• Task directions
Once you have read the records below, report how many lines contain the word "impl", and give nothing besides that number.
(Beginning of Extracted entries)
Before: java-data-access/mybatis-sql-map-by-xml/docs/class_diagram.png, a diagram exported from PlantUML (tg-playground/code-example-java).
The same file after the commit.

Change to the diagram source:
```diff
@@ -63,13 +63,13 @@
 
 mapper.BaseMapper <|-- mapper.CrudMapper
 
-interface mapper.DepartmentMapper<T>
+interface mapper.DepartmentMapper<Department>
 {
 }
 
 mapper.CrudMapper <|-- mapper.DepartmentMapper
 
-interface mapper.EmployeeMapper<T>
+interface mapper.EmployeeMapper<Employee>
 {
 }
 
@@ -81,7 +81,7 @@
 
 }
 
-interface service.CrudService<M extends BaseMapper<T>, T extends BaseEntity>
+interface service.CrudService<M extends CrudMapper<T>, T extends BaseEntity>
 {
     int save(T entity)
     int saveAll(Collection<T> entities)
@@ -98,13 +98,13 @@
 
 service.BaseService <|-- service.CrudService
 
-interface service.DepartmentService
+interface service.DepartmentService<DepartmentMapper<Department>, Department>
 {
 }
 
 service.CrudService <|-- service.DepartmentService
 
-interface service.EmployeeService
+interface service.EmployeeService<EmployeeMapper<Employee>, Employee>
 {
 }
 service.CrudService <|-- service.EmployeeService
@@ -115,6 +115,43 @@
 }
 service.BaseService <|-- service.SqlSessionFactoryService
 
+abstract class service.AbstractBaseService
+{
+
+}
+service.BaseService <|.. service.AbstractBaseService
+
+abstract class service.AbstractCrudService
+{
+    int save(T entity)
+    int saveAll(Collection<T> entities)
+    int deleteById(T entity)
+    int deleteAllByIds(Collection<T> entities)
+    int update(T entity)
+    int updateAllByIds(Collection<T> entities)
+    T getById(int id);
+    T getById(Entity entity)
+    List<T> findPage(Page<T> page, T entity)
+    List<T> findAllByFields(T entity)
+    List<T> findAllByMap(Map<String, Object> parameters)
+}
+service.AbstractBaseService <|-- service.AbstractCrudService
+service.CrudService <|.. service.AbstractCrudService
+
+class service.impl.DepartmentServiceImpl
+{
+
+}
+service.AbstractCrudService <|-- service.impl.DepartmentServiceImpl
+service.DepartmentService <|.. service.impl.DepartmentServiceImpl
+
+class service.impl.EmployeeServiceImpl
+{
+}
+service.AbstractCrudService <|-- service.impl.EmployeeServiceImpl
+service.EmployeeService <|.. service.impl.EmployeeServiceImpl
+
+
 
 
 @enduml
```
(End of Extracted entries)
(Beginning of Extracted entries)
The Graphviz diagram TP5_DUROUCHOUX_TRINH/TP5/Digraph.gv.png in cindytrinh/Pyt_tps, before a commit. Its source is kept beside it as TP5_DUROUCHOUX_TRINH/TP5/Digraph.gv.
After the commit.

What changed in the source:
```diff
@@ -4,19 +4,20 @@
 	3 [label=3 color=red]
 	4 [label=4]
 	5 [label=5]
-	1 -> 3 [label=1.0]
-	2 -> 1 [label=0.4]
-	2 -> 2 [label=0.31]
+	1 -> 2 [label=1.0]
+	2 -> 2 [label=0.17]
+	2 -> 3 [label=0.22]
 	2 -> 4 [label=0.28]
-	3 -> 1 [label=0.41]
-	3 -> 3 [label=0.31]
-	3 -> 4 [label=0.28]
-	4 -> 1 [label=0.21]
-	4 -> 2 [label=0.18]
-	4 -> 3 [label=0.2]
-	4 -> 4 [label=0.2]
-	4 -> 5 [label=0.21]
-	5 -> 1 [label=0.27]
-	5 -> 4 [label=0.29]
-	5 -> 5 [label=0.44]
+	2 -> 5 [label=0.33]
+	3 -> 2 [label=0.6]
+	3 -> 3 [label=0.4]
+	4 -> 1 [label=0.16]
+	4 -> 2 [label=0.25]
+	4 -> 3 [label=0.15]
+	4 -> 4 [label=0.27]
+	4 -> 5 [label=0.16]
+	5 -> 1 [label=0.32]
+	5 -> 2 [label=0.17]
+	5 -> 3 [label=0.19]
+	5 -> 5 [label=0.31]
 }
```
(End of Extracted entries)
(Beginning of Extracted entries)
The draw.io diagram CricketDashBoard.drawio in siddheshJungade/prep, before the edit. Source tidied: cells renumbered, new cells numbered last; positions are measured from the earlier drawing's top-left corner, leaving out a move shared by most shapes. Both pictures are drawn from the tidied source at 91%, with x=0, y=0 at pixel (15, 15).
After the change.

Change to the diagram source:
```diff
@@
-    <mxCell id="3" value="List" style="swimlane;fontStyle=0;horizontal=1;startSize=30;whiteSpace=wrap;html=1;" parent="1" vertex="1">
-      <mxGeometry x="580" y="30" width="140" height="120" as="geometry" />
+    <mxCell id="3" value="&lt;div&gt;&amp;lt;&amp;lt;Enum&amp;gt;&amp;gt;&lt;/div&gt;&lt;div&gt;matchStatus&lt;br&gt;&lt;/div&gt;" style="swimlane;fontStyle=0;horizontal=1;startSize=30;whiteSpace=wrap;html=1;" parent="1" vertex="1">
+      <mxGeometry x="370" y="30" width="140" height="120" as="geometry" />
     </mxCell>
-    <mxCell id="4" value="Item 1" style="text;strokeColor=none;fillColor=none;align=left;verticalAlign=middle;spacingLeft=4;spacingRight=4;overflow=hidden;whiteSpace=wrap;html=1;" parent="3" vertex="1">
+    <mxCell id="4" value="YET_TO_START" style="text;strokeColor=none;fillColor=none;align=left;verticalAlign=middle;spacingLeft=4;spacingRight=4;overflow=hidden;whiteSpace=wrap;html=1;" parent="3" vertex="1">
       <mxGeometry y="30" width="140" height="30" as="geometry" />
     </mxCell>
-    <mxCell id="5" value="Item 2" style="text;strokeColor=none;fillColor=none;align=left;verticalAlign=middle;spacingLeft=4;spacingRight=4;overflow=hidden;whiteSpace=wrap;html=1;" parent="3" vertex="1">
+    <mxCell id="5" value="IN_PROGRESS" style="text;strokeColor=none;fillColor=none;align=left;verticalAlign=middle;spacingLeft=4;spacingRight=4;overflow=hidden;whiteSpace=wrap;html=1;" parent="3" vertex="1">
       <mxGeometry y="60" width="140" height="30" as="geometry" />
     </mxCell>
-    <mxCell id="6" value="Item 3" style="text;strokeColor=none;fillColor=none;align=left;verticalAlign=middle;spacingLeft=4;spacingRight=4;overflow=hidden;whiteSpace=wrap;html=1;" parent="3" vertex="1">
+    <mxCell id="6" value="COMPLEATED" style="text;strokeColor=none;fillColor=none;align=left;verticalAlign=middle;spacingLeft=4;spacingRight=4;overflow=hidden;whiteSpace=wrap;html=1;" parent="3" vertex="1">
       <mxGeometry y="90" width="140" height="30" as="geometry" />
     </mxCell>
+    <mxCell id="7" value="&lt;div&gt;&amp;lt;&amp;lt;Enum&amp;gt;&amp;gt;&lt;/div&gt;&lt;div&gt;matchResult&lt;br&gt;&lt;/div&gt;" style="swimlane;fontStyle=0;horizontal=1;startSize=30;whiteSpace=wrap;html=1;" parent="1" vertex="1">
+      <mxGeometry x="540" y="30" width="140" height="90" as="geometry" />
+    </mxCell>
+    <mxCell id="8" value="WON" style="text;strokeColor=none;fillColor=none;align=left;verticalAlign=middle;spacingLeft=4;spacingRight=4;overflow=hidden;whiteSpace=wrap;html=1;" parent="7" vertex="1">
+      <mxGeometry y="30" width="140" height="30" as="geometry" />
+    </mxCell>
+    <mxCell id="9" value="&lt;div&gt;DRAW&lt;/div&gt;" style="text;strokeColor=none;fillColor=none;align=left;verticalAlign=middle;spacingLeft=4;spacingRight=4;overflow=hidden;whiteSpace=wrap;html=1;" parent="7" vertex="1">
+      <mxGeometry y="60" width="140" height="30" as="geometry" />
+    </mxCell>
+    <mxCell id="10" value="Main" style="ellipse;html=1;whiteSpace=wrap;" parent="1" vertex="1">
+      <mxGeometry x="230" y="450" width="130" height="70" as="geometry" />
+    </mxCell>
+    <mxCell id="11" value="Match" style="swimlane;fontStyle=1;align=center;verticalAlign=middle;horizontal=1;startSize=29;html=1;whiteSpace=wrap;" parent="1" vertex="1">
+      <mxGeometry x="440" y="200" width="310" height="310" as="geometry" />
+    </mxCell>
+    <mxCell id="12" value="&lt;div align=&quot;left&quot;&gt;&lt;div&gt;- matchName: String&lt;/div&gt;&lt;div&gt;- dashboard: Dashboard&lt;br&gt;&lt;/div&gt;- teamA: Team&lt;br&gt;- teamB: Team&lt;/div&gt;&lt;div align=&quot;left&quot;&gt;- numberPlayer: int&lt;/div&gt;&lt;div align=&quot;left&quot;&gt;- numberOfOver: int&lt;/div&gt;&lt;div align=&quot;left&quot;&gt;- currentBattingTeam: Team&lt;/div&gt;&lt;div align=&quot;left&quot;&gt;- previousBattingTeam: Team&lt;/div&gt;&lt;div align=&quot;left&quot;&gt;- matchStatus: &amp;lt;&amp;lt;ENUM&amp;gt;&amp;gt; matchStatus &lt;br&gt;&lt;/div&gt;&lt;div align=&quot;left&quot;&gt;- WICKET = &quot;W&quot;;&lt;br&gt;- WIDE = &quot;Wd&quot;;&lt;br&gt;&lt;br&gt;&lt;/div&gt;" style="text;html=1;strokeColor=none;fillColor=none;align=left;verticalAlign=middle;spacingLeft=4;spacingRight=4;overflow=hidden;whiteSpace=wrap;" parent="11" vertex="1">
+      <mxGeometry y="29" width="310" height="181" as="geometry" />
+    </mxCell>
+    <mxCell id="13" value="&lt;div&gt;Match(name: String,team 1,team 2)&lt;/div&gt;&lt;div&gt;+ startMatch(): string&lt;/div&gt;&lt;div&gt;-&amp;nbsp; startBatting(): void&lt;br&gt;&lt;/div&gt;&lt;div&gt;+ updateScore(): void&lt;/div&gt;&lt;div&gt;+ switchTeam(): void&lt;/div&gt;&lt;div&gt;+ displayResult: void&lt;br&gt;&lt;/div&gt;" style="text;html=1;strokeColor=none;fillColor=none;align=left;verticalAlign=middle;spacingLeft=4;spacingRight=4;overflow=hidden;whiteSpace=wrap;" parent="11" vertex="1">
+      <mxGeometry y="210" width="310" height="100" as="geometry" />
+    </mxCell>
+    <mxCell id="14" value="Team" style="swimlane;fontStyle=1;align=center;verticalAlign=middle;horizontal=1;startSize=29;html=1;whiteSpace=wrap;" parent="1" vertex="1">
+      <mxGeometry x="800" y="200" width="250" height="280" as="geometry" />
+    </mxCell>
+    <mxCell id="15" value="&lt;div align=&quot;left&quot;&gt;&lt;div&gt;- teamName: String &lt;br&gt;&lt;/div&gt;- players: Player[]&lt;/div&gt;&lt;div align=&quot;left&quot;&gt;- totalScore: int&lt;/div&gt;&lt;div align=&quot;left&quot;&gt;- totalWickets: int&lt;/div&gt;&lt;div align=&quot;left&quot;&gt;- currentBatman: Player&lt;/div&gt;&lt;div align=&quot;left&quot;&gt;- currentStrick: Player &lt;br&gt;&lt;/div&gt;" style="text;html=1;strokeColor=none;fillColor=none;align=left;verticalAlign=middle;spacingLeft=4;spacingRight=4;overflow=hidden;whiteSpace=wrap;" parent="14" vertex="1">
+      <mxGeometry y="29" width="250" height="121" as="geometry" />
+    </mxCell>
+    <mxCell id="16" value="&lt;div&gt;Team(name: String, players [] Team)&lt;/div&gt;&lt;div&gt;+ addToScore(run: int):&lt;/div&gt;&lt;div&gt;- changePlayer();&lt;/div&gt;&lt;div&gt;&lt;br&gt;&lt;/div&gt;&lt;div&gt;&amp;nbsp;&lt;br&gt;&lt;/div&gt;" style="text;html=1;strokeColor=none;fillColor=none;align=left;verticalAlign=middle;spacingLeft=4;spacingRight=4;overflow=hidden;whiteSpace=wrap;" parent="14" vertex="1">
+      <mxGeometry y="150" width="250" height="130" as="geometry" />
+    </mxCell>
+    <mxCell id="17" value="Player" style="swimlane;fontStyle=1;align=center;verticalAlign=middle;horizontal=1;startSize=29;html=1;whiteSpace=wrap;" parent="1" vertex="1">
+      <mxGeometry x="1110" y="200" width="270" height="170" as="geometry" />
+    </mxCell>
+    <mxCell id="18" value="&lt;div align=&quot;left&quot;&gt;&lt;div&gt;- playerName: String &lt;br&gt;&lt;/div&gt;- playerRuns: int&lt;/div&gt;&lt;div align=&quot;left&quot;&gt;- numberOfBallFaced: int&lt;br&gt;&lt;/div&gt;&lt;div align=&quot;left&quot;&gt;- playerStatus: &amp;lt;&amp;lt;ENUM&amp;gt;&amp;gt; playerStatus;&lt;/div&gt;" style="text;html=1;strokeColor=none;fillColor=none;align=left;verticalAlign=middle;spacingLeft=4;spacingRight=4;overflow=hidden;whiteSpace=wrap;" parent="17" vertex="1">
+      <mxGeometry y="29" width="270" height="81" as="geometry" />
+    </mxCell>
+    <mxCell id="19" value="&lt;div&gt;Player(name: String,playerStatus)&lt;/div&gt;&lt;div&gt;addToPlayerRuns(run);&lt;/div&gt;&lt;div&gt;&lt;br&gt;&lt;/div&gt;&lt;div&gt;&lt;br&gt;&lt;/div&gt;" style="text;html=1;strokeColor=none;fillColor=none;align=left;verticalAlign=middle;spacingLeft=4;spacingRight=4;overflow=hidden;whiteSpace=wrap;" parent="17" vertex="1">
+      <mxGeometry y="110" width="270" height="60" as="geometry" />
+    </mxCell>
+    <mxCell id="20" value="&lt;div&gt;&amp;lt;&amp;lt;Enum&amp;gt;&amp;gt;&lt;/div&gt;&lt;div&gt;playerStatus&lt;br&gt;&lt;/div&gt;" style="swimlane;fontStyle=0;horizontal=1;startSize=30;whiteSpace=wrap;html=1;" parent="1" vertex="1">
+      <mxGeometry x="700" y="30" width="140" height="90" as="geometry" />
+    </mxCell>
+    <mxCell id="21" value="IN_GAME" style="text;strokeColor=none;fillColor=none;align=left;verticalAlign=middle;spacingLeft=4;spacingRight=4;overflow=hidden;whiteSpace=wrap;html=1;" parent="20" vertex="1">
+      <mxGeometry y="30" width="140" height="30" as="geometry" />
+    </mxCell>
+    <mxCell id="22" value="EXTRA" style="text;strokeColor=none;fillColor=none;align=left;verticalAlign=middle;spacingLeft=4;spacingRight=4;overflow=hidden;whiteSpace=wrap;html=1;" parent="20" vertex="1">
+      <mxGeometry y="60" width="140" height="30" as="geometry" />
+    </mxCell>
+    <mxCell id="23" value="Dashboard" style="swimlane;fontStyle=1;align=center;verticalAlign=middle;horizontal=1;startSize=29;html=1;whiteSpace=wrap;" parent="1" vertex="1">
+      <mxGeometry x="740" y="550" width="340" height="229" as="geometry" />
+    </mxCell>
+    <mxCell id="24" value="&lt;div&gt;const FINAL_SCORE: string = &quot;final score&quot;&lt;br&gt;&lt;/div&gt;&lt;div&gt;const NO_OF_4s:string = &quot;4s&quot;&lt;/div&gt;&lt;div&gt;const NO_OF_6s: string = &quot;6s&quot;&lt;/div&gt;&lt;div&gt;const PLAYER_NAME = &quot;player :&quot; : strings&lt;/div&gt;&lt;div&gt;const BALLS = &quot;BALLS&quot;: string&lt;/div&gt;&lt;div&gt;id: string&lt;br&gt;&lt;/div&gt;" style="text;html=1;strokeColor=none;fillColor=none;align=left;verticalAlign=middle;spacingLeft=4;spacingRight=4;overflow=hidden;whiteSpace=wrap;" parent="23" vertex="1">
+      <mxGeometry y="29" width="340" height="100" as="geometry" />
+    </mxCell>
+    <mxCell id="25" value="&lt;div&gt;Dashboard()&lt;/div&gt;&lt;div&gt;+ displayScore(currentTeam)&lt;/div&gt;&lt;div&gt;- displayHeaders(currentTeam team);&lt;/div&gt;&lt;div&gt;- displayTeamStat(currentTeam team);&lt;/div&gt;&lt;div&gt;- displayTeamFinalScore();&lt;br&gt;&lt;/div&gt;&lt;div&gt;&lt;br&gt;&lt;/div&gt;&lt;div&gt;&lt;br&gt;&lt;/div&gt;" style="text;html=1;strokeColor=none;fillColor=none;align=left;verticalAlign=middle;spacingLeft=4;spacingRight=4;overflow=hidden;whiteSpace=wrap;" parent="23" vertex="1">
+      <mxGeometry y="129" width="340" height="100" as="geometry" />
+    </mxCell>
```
(End of Extracted entries)
• Output
6